YOUR OBJECTIVE: Give back the full listing exactly as written.
:::::
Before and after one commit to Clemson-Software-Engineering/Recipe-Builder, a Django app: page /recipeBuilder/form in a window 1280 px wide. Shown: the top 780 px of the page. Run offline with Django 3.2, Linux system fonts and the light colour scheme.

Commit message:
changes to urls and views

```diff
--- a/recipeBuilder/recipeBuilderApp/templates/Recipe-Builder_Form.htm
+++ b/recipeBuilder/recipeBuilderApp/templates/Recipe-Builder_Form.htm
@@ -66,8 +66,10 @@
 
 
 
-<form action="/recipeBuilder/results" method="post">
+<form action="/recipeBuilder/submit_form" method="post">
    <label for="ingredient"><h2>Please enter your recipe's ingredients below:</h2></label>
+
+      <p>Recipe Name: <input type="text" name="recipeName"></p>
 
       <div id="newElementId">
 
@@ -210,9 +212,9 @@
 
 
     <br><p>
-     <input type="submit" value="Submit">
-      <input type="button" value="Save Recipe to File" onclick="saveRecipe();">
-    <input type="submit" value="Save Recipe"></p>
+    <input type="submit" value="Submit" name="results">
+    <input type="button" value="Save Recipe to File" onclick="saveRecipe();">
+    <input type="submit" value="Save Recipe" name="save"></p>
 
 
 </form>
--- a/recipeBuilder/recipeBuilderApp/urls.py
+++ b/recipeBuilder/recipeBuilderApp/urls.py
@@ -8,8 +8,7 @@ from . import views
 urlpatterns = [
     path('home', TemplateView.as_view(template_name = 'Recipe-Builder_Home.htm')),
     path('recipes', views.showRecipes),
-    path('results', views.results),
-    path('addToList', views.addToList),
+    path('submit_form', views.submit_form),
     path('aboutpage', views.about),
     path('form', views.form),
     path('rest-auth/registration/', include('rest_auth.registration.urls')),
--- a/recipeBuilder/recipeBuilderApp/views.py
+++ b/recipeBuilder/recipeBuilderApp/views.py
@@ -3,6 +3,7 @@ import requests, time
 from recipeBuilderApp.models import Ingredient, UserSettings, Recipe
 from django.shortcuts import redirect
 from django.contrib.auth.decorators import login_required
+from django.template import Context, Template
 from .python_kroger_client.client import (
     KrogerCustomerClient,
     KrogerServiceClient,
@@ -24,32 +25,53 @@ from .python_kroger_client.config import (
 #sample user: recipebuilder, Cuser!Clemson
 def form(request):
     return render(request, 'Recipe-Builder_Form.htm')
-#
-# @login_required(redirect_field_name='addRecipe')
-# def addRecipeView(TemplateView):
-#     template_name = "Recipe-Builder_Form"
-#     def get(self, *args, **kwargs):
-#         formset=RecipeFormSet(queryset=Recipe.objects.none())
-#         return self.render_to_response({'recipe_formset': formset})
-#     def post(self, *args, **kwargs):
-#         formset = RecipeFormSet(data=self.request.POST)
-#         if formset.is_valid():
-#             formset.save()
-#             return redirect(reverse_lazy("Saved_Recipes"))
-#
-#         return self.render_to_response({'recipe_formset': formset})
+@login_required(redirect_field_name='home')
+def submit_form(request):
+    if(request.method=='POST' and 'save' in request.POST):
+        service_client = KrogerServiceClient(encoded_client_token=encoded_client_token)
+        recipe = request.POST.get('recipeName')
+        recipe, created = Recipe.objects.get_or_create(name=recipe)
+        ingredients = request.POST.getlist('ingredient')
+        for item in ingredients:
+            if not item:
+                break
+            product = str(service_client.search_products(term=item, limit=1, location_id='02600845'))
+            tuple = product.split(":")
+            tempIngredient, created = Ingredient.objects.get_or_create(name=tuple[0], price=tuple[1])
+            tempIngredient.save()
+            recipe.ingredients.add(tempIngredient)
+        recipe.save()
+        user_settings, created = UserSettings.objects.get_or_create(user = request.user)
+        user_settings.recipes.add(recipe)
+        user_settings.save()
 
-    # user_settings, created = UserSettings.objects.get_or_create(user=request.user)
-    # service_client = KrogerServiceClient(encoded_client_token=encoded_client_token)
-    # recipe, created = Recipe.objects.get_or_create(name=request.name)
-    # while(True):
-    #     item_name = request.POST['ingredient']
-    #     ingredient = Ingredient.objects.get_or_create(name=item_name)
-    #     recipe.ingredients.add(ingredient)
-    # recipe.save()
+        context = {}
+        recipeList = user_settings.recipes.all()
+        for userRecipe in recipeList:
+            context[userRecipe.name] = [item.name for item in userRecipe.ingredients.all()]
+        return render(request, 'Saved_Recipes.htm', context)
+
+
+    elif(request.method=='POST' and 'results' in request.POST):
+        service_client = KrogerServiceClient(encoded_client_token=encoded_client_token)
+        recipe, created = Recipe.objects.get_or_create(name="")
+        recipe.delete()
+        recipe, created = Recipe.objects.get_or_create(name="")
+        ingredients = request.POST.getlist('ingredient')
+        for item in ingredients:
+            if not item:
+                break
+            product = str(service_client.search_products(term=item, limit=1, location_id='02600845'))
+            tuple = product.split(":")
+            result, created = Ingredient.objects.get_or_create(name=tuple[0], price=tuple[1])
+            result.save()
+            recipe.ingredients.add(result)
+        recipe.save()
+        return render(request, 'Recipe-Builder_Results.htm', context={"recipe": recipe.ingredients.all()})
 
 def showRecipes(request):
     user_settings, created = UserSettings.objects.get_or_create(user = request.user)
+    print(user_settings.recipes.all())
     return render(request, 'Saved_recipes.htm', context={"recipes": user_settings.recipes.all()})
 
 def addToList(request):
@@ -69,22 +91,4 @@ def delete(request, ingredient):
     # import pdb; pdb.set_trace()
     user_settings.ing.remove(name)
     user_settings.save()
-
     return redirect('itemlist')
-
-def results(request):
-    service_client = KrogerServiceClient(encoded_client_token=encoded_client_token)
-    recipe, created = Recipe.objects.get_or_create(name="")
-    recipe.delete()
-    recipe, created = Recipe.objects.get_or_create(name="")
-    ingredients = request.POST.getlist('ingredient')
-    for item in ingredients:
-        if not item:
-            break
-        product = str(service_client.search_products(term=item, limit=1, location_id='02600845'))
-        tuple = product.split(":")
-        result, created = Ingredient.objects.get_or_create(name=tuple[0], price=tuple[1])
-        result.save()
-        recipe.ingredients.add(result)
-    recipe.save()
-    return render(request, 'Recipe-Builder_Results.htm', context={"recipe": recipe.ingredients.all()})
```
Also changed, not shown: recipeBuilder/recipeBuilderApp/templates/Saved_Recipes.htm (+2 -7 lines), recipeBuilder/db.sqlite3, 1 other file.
:::::
TASK RESPONSE:
Before and after one commit to Clemson-Software-Engineering/Recipe-Builder, a Django app: page /recipeBuilder/form in a window 1280 px wide. Shown: the top 780 px of the page. Run offline with Django 3.2, Linux system fonts and the light colour scheme.

Commit message:
changes to urls and views

```diff
--- a/recipeBuilder/recipeBuilderApp/templates/Recipe-Builder_Form.htm
+++ b/recipeBuilder/recipeBuilderApp/templates/Recipe-Builder_Form.htm
@@ -66,8 +66,10 @@
 
 
 
-<form action="/recipeBuilder/results" method="post">
+<form action="/recipeBuilder/submit_form" method="post">
    <label for="ingredient"><h2>Please enter your recipe's ingredients below:</h2></label>
+
+      <p>Recipe Name: <input type="text" name="recipeName"></p>
 
       <div id="newElementId">
 
@@ -210,9 +212,9 @@
 
 
     <br><p>
-     <input type="submit" value="Submit">
-      <input type="button" value="Save Recipe to File" onclick="saveRecipe();">
-    <input type="submit" value="Save Recipe"></p>
+    <input type="submit" value="Submit" name="results">
+    <input type="button" value="Save Recipe to File" onclick="saveRecipe();">
+    <input type="submit" value="Save Recipe" name="save"></p>
 
 
 </form>
--- a/recipeBuilder/recipeBuilderApp/urls.py
+++ b/recipeBuilder/recipeBuilderApp/urls.py
@@ -8,8 +8,7 @@ from . import views
 urlpatterns = [
     path('home', TemplateView.as_view(template_name = 'Recipe-Builder_Home.htm')),
     path('recipes', views.showRecipes),
-    path('results', views.results),
-    path('addToList', views.addToList),
+    path('submit_form', views.submit_form),
     path('aboutpage', views.about),
     path('form', views.form),
     path('rest-auth/registration/', include('rest_auth.registration.urls')),
--- a/recipeBuilder/recipeBuilderApp/views.py
+++ b/recipeBuilder/recipeBuilderApp/views.py
@@ -3,6 +3,7 @@ import requests, time
 from recipeBuilderApp.models import Ingredient, UserSettings, Recipe
 from django.shortcuts import redirect
 from django.contrib.auth.decorators import login_required
+from django.template import Context, Template
 from .python_kroger_client.client import (
     KrogerCustomerClient,
     KrogerServiceClient,
@@ -24,32 +25,53 @@ from .python_kroger_client.config import (
 #sample user: recipebuilder, Cuser!Clemson
 def form(request):
     return render(request, 'Recipe-Builder_Form.htm')
-#
-# @login_required(redirect_field_name='addRecipe')
-# def addRecipeView(TemplateView):
-#     template_name = "Recipe-Builder_Form"
-#     def get(self, *args, **kwargs):
-#         formset=RecipeFormSet(queryset=Recipe.objects.none())
-#         return self.render_to_response({'recipe_formset': formset})
-#     def post(self, *args, **kwargs):
-#         formset = RecipeFormSet(data=self.request.POST)
-#         if formset.is_valid():
-#             formset.save()
-#             return redirect(reverse_lazy("Saved_Recipes"))
-#
-#         return self.render_to_response({'recipe_formset': formset})
+@login_required(redirect_field_name='home')
+def submit_form(request):
+    if(request.method=='POST' and 'save' in request.POST):
+        service_client = KrogerServiceClient(encoded_client_token=encoded_client_token)
+        recipe = request.POST.get('recipeName')
+        recipe, created = Recipe.objects.get_or_create(name=recipe)
+        ingredients = request.POST.getlist('ingredient')
+        for item in ingredients:
+            if not item:
+                break
+            product = str(service_client.search_products(term=item, limit=1, location_id='02600845'))
+            tuple = product.split(":")
+            tempIngredient, created = Ingredient.objects.get_or_create(name=tuple[0], price=tuple[1])
+            tempIngredient.save()
+            recipe.ingredients.add(tempIngredient)
+        recipe.save()
+        user_settings, created = UserSettings.objects.get_or_create(user = request.user)
+        user_settings.recipes.add(recipe)
+        user_settings.save()
 
-    # user_settings, created = UserSettings.objects.get_or_create(user=request.user)
-    # service_client = KrogerServiceClient(encoded_client_token=encoded_client_token)
-    # recipe, created = Recipe.objects.get_or_create(name=request.name)
-    # while(True):
-    #     item_name = request.POST['ingredient']
-    #     ingredient = Ingredient.objects.get_or_create(name=item_name)
-    #     recipe.ingredients.add(ingredient)
-    # recipe.save()
+        context = {}
+        recipeList = user_settings.recipes.all()
+        for userRecipe in recipeList:
+            context[userRecipe.name] = [item.name for item in userRecipe.ingredients.all()]
+        return render(request, 'Saved_Recipes.htm', context)
+
+
+    elif(request.method=='POST' and 'results' in request.POST):
+        service_client = KrogerServiceClient(encoded_client_token=encoded_client_token)
+        recipe, created = Recipe.objects.get_or_create(name="")
+        recipe.delete()
+        recipe, created = Recipe.objects.get_or_create(name="")
+        ingredients = request.POST.getlist('ingredient')
+        for item in ingredients:
+            if not item:
+                break
+            product = str(service_client.search_products(term=item, limit=1, location_id='02600845'))
+            tuple = product.split(":")
+            result, created = Ingredient.objects.get_or_create(name=tuple[0], price=tuple[1])
+            result.save()
+            recipe.ingredients.add(result)
+        recipe.save()
+        return render(request, 'Recipe-Builder_Results.htm', context={"recipe": recipe.ingredients.all()})
 
 def showRecipes(request):
     user_settings, created = UserSettings.objects.get_or_create(user = request.user)
+    print(user_settings.recipes.all())
     return render(request, 'Saved_recipes.htm', context={"recipes": user_settings.recipes.all()})
 
 def addToList(request):
@@ -69,22 +91,4 @@ def delete(request, ingredient):
     # import pdb; pdb.set_trace()
     user_settings.ing.remove(name)
     user_settings.save()
-
     return redirect('itemlist')
-
-def results(request):
-    service_client = KrogerServiceClient(encoded_client_token=encoded_client_token)
-    recipe, created = Recipe.objects.get_or_create(name="")
-    recipe.delete()
-    recipe, created = Recipe.objects.get_or_create(name="")
-    ingredients = request.POST.getlist('ingredient')
-    for item in ingredients:
-        if not item:
-            break
-        product = str(service_client.search_products(term=item, limit=1, location_id='02600845'))
-        tuple = product.split(":")
-        result, created = Ingredient.objects.get_or_create(name=tuple[0], price=tuple[1])
-        result.save()
-        recipe.ingredients.add(result)
-    recipe.save()
-    return render(request, 'Recipe-Builder_Results.htm', context={"recipe": recipe.ingredients.all()})
```
Also changed, not shown: recipeBuilder/recipeBuilderApp/templates/Saved_Recipes.htm (+2 -7 lines), recipeBuilder/db.sqlite3, 1 other file.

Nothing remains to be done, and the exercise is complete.